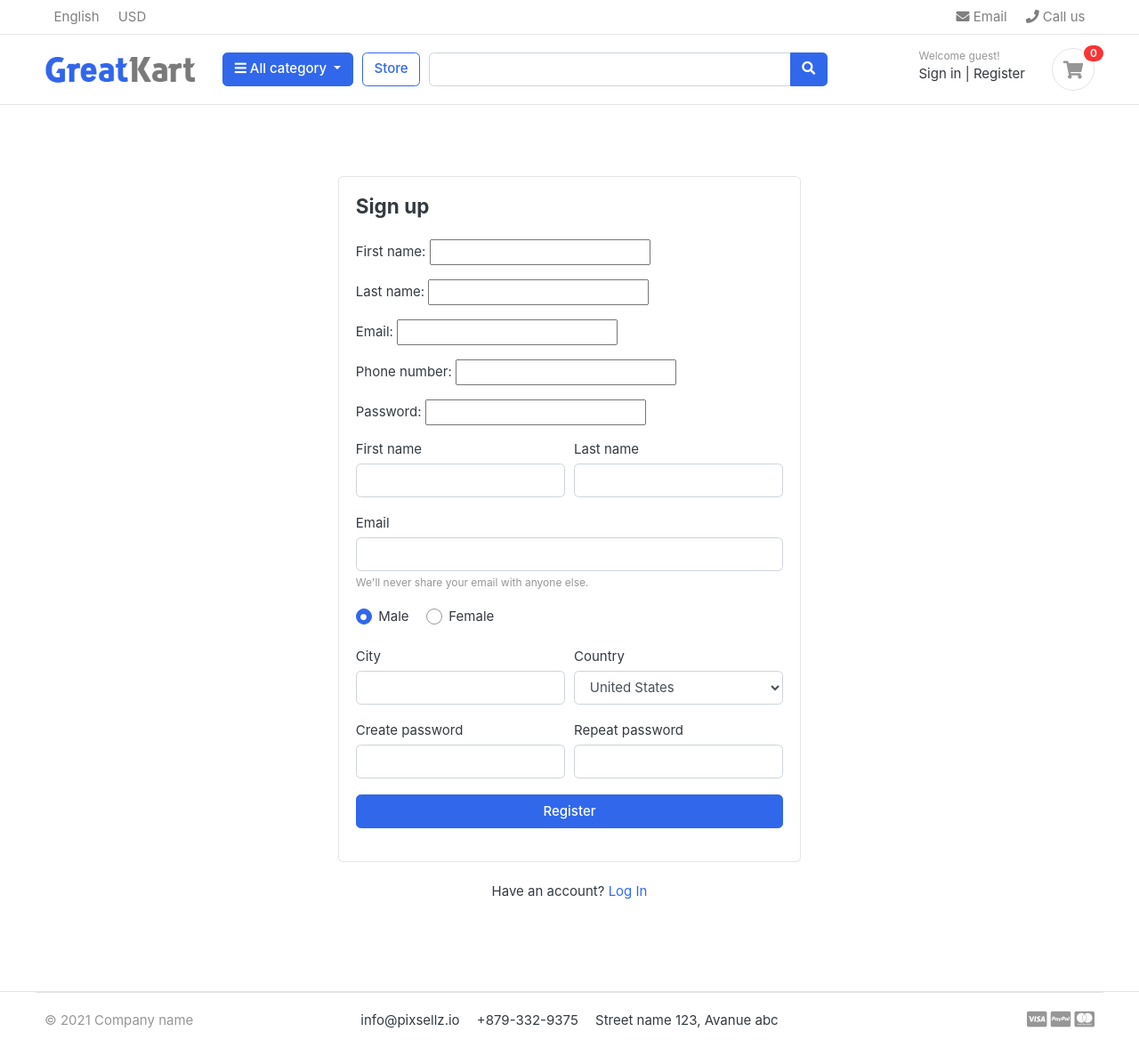
After one commit to SatvirSingh98/GreatKart-eCommerce, a Django app: page /accounts/register/ in a window 1280 px wide. The commit adds this page. Shown: the whole page at 89% size. Run offline with Django 3.2, Linux system fonts and the light colour scheme; data that the repository does not hold is empty; some libraries are stand-ins or nearby versions; some web fonts are replaced.

Commit message:
Registration Preparation: Setting Up Urls & Design

```diff
--- /dev/null
+++ b/src/apps/accounts/forms.py
@@ -0,0 +1,13 @@
+from django import forms
+
+from .models import Account
+
+
+class RegistrationForm(forms.ModelForm):
+    """Form definition for Registration."""
+
+    class Meta:
+        """Meta definition for Registrationform."""
+
+        model = Account
+        fields = ('first_name', 'last_name', 'email', 'phone_number', 'password',)
--- /dev/null
+++ b/src/apps/accounts/templates/accounts/register.html
@@ -0,0 +1,81 @@
+{% extends 'base.html' %}
+
+{% block content %}
+<!-- ========================= SECTION CONTENT ========================= -->
+<section class="section-content padding-y">
+
+	<!-- ============================ COMPONENT REGISTER   ================================= -->
+	<div class="card mx-auto" style="max-width:520px; margin-top:40px;">
+		<article class="card-body">
+			<header class="mb-4">
+				<h4 class="card-title">Sign up</h4>
+			</header>
+			<form>
+				{{ form.as_p }}
+				<div class="form-row">
+					<div class="col form-group">
+						<label>First name</label>
+						<input type="text" class="form-control" placeholder="">
+					</div> <!-- form-group end.// -->
+					<div class="col form-group">
+						<label>Last name</label>
+						<input type="text" class="form-control" placeholder="">
+					</div> <!-- form-group end.// -->
+				</div> <!-- form-row end.// -->
+				<div class="form-group">
+					<label>Email</label>
+					<input type="email" class="form-control" placeholder="">
+					<small class="form-text text-muted">We'll never share your email with anyone else.</small>
+				</div> <!-- form-group end.// -->
+				<div class="form-group">
+					<label class="custom-control custom-radio custom-control-inline">
+						<input class="custom-control-input" checked="" type="radio" name="gender" value="option1">
+						<span class="custom-control-label"> Male </span>
+					</label>
+					<label class="custom-control custom-radio custom-control-inline">
+						<input class="custom-control-input" type="radio" name="gender" value="option2">
+						<span class="custom-control-label"> Female </span>
+					</label>
+				</div> <!-- form-group end.// -->
+				<div class="form-row">
+					<div class="form-group col-md-6">
+						<label>City</label>
+						<input type="text" class="form-control">
+					</div> <!-- form-group end.// -->
+					<div class="form-group col-md-6">
+						<label>Country</label>
+						<select id="inputState" class="form-control">
+							<option> Choose...</option>
+							<option>Uzbekistan</option>
+							<option>Russia</option>
+							<option selected="">United States</option>
+							<option>India</option>
+							<option>Afganistan</option>
+						</select>
+					</div> <!-- form-group end.// -->
+				</div> <!-- form-row.// -->
+				<div class="form-row">
+					<div class="form-group col-md-6">
+						<label>Create password</label>
+						<input class="form-control" type="password">
+					</div> <!-- form-group end.// -->
+					<div class="form-group col-md-6">
+						<label>Repeat password</label>
+						<input class="form-control" type="password">
+					</div> <!-- form-group end.// -->
+				</div>
+				<div class="form-group">
+					<button type="submit" class="btn btn-primary btn-block"> Register </button>
+				</div> <!-- form-group// -->
+
+			</form>
+		</article><!-- card-body.// -->
+	</div> <!-- card .// -->
+	<p class="text-center mt-4">Have an account? <a href="">Log In</a></p>
+	<br><br>
+	<!-- ============================ COMPONENT REGISTER  END.// ================================= -->
+
+
+</section>
+<!-- ========================= SECTION CONTENT END// ========================= -->
+{% endblock content %}
--- /dev/null
+++ b/src/apps/accounts/urls.py
@@ -0,0 +1,12 @@
+from django.contrib.auth.views import LogoutView
+from django.urls import path
+
+from .views import login_view, register_view
+
+app_name = 'accounts'
+
+urlpatterns = [
+    path('register/', register_view, name='register'),
+    path('login/', login_view, name='login'),
+    path('logout/', LogoutView.as_view(), name='logout'),
+]
--- a/src/apps/accounts/views.py
+++ b/src/apps/accounts/views.py
@@ -1,3 +1,12 @@
 from django.shortcuts import render
 
-# Create your views here.
+from .forms import RegistrationForm
+
+
+def register_view(request):
+    form = RegistrationForm()
+    return render(request, 'accounts/register.html', {'form': form})
+
+
+def login_view(request):
+    return render(request, 'accounts/login.html')
--- a/src/core/settings.py
+++ b/src/core/settings.py
@@ -116,3 +116,5 @@ MEDIA_URL = '/media/'
 MEDIA_ROOT = BASE_DIR / "media"
 
 DEFAULT_AUTO_FIELD = 'django.db.models.BigAutoField'
+
+LOGOUT_REDIRECT_URL = '/'
--- a/src/core/urls.py
+++ b/src/core/urls.py
@@ -9,6 +9,7 @@ urlpatterns = [
     path('', index, name='index'),
     path('store/', include('apps.store.urls')),
     path('cart/', include('apps.cart.urls')),
+    path('accounts/', include('apps.accounts.urls')),
     path('admin/', admin.site.urls),
 ]
 
--- a/src/templates/navbar.html
+++ b/src/templates/navbar.html
@@ -66,8 +66,8 @@
                         <div class="widget-header">
                             <small class="title text-muted">Welcome guest!</small>
                             <div>
-                                <a href="./signin.html">Sign in</a> <span class="dark-transp"> | </span>
-                                <a href="./register.html"> Register</a>
+                                <a href="{% url 'accounts:login' %}">Sign in</a> <span class="dark-transp"> | </span>
+                                <a href="{% url 'accounts:register' %}"> Register</a>
                             </div>
                         </div>
                         <a href="{% url 'cart:cart' %}" class="widget-header pl-3 ml-3">
```
Also changed, not shown: src/apps/accounts/templates/accounts/login.html (added, +37 -0 lines).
******************************
**Required action**
Each line from the first line of the records through the line containing "Registration Preparation: Setting" must be reproduced exactly, with both ends included and all pictures omitted; nothing else belongs in the answer.

**Solution for this task**
After one commit to SatvirSingh98/GreatKart-eCommerce, a Django app: page /accounts/register/ in a window 1280 px wide. The commit adds this page. Shown: the whole page at 89% size. Run offline with Django 3.2, Linux system fonts and the light colour scheme; data that the repository does not hold is empty; some libraries are stand-ins or nearby versions; some web fonts are replaced.

Commit message:
Registration Preparation: Setting Up Urls & Design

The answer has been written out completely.